*Exercise aim*. Show me every line in the listing that has the word "span".

*The data*.

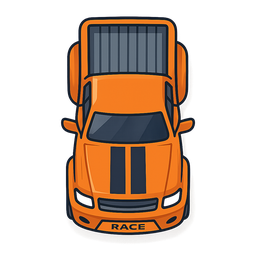
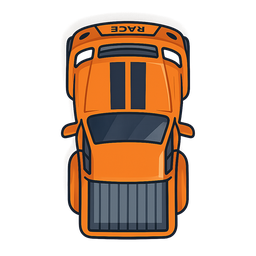
Usar los sprites de coche tambien en carrera (todos, incl. basico); orientacion unificada hacia arriba — v23

diff --git a/index.html b/index.html
@@ -97,7 +97,7 @@
   <p class="small">🏁 Circuito: <b id="trackName" style="color:#ffd34d">Clásico</b> &nbsp;<span style="opacity:.7">(cambia con <b>7</b> ▸ / <b>9</b> ◂)</span> &nbsp;·&nbsp; <b>6</b> → Hi-Scores 🏆</p>
   <p class="small">Récord de vuelta: <span id="lapRecord">—</span> &nbsp;·&nbsp; Récord de carrera (3 vueltas): <span id="raceRecord">—</span></p>
   <p class="small" id="diag" style="opacity:.6">Diagnóstico: …</p>
-  <div id="ver" style="position:absolute;bottom:8px;right:12px;font-size:1.7vh;opacity:.55">v22</div>
+  <div id="ver" style="position:absolute;bottom:8px;right:12px;font-size:1.7vh;opacity:.55">v23</div>
 </div>
 
 <!-- TIENDA -->
@@ -268,6 +268,9 @@ const CARS = [
   { id:9, name:'Bala Arcoíris',  price:500, shape:'bala',      body:'#9b59b6', accent:'#ffffff' },
 ];
 function carById(id){ return CARS.find(c=>c.id===id) || CARS[0]; }
+// precarga de las imágenes (todas apuntan hacia ARRIBA: -y)
+const carImages = {};
+CARS.forEach(c=>{ const im=new Image(); im.src='assets/cars/'+c.id+'.png'; carImages[c.id]=im; });
 
 // Perfiles de teclado: cada uno usa TECLAS DISTINTAS para que dos jugadores
 // puedan compartir el mismo "teclado" (mando TV con números + 2º teclado con letras).
@@ -456,7 +459,7 @@ function newPlayer(src){
   const p = {
     id: idx, src, pal,
     nameIdx, name: roster[nameIdx],            // nombre elegido del roster (gira ◀▶ en lobby)
-    body: pal.body, accent:'#bfe3ff', shape:'basico',   // coche (se ajusta al equipado)
+    body: pal.body, accent:'#bfe3ff', shape:'basico', carId:0,   // coche (se ajusta al equipado)
     assistWalls: src.type==='kb' && src.profile===1,  // el 2º teclado (Lenovo) lleva paredes
     points: 0,                 // campeonato acumulado
     // estado de carrera reiniciable:
@@ -472,6 +475,7 @@ function refreshPlayerCar(p){
   p.body = sty ? sty.body : p.pal.body;
   p.accent = sty ? sty.accent : '#bfe3ff';
   p.shape = sty ? sty.shape : 'basico';
+  p.carId = getGarage(p.name).selected;   // id del coche equipado (0 = básico)
 }
 function hasKbProfile(i){ return players.some(p=>p.src.type==='kb'&&p.src.profile===i); }
 function hasPadPlayer(i){ return players.some(p=>p.src.type==='pad'&&p.src.index===i); }
@@ -1050,10 +1054,19 @@ function drawCarBody(g, shape, body, accent){
   heads(15); tails(-16); shine(-6,-9,10,2.5);
 }
 function drawCar(p){
-  const c=p.car; ctx.save(); ctx.translate(c.x,c.y); ctx.rotate(c.angle);
-  if(p.boostT>0){ ctx.fillStyle='rgba(255,180,60,.85)'; ctx.beginPath(); ctx.moveTo(-17,-6); ctx.lineTo(-30-Math.random()*8,0); ctx.lineTo(-17,6); ctx.fill(); }
-  ctx.fillStyle='rgba(0,0,0,.3)'; ctx.beginPath(); ctx.ellipse(0,0,19,12,0,0,Math.PI*2); ctx.fill();
-  drawCarBody(ctx, p.shape, p.body, p.accent);
+  const c=p.car; ctx.save(); ctx.translate(c.x,c.y);
+  // sombra (sin rotar)
+  ctx.fillStyle='rgba(0,0,0,.3)'; ctx.beginPath(); ctx.ellipse(0,0,20,13,0,0,Math.PI*2); ctx.fill();
+  // llama de turbo, detrás del coche (en el sentido de la marcha)
+  if(p.boostT>0){ ctx.save(); ctx.rotate(c.angle); ctx.fillStyle='rgba(255,180,60,.85)';
+    ctx.beginPath(); ctx.moveTo(-18,-6); ctx.lineTo(-32-Math.random()*8,0); ctx.lineTo(-18,6); ctx.fill(); ctx.restore(); }
+  const img=carImages[p.carId];
+  if(img && img.complete && img.naturalWidth){
+    // la imagen apunta hacia ARRIBA (-y); +PI/2 alinea su morro con el rumbo (+x)
+    ctx.save(); ctx.rotate(c.angle + Math.PI/2); const S=48; ctx.drawImage(img, -S/2, -S/2, S, S); ctx.restore();
+  } else {
+    ctx.save(); ctx.rotate(c.angle); drawCarBody(ctx, p.shape, p.body, p.accent); ctx.restore();
+  }
   ctx.restore();
   // etiqueta con el nombre elegido (con contorno para que se lea sobre la pista)
   ctx.font='bold 16px system-ui'; ctx.textAlign='center';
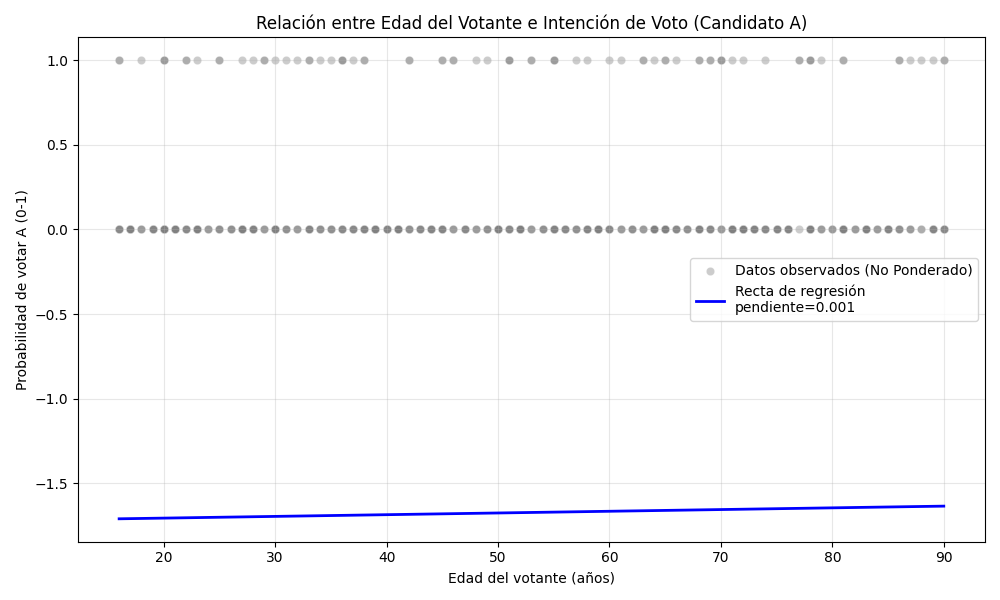
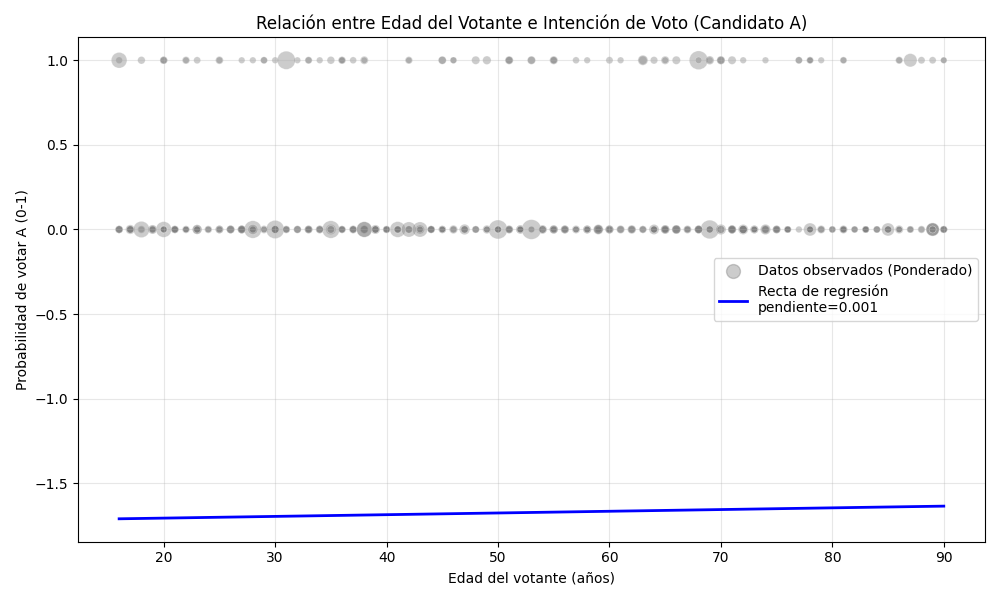
prueba update

diff --git a/src/procesamiento.py b/src/procesamiento.py
@@ -317,7 +317,7 @@ def interpretar_nan(df):
     # edad, integrantes_hogar quedan intactas
     
     return df
-
+#%%
 #INCORPORACION DE PESOS - Ponderacion
 df_poblacion = pd.read_csv("data/pesos_fuente_censo2022.csv", decimal='.')
 def peso_col(df, df_poblacion):
@@ -389,7 +389,7 @@ def peso_col(df, df_poblacion):
         pass
 
     return df
-
+#%%
 #TRATAMIENTO DE VARIABLES CLAVE
 
 #DESCRIPTIVOS DE IMAGEN
@@ -615,7 +615,7 @@ def plot_imagen_por_rango(df):
         df["rango_etario"],
         columns="Imagen Promedio",
         values=df["imagen_candidato"],
-        aggfunc="mean"
+        aggfunc="np.average"
     )
 
     # Plot
@@ -633,7 +633,7 @@ def plot_imagen_por_rango(df):
     return tabla, fig
 
 # REGRESIÓN LINEAL SIMPLE: Imagen vs edad
-def regresion_imagen_edad(df):
+def regresion_imagen_edad(df, peso_col=None):
     
     #Regresión Lineal Simple Ponderada
     

diff --git a/src/main.py b/src/main.py
@@ -102,16 +102,15 @@ tabla_transf, fig_transf = heatmap_transferencia(df, peso_col="peso")
     #Guardado de heatmap
 ruta_guardado_heatmap = os.path.join(output_dir, "heatmap_transferencia.png")
 fig_transf.savefig(ruta_guardado_heatmap)
+print(tabla_transf)
 plt.close(fig_transf)
-
 
 #REGRESION LINEAL
 from procesamiento import regresion_imagen_edad
-tabla_reg_edad, fig_reg_edad = regresion_imagen_edad(df)
+tabla_reg_edad, fig_reg_edad = regresion_imagen_edad(df, peso_col="peso")
+print(tabla_reg_edad.summary())
 
     #Guardado de regresion
 ruta_guardado_reg = os.path.join(output_dir, "regresion_imagen_edad.png")
 tabla_reg_edad, fig_reg_edad.savefig(ruta_guardado_reg)
-plt.close(tabla_reg_edad, fig_reg_edad)
-
-
+plt.close(fig_reg_edad)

*Your response*.
   <p class="small">🏁 Circuito: <b id="trackName" style="color:#ffd34d">Clásico</b> &nbsp;<span style="opacity:.7">(cambia con <b>7</b> ▸ / <b>9</b> ◂)</span> &nbsp;·&nbsp; <b>6</b> → Hi-Scores 🏆</p>
   <p class="small">Récord de vuelta: <span id="lapRecord">—</span> &nbsp;·&nbsp; Récord de carrera (3 vueltas): <span id="raceRecord">—</span></p>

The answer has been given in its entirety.